▶ [What you will do]: Tally the lines of these entries that include "WDFUELLA"; respond with only that tally.

Provided information section start

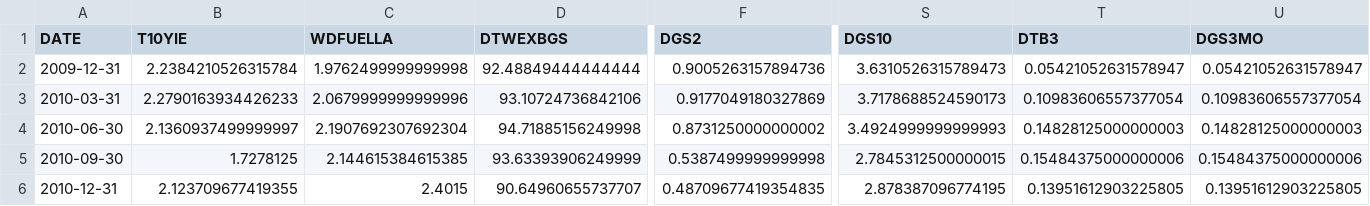
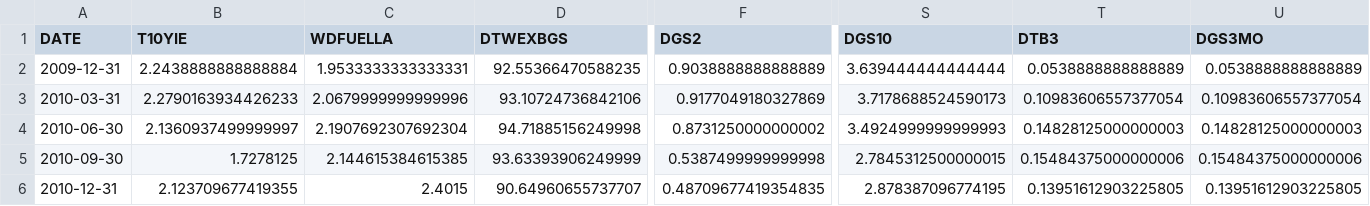
Before and after one commit to webclinic017/Python-Stock-1, a CSV file: data/FRED_pvt.csv, drawn as a sheet; only a part is shown, gaps mark what is left out; the diff covers the shown part only; the diff names each change by its address in the sheet, - before the commit and + after, or states it on an @@ line.

```diff
--- a/data/FRED_pvt.csv
+++ b/data/FRED_pvt.csv
-B2 (T10YIE): 2.2384210526315784
+B2 (T10YIE): 2.2438888888888884
-C2 (WDFUELLA): 1.9762499999999998
+C2 (WDFUELLA): 1.9533333333333331
-D2 (DTWEXBGS): 92.48849444444444
+D2 (DTWEXBGS): 92.55366470588235
-F2 (DGS2): 0.9005263157894736
+F2 (DGS2): 0.9038888888888889
-S2 (DGS10): 3.6310526315789473
+S2 (DGS10): 3.639444444444444
-T2 (DTB3): 0.05421052631578947
+T2 (DTB3): 0.0538888888888889
-U2 (DGS3MO): 0.05421052631578947
+U2 (DGS3MO): 0.0538888888888889
```
Also changed, not shown: 30 edited cells elsewhere in this file, data/combined_set.csv, data/commodities.csv, 1 other file.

Provided information section end

▶ [Output]: 2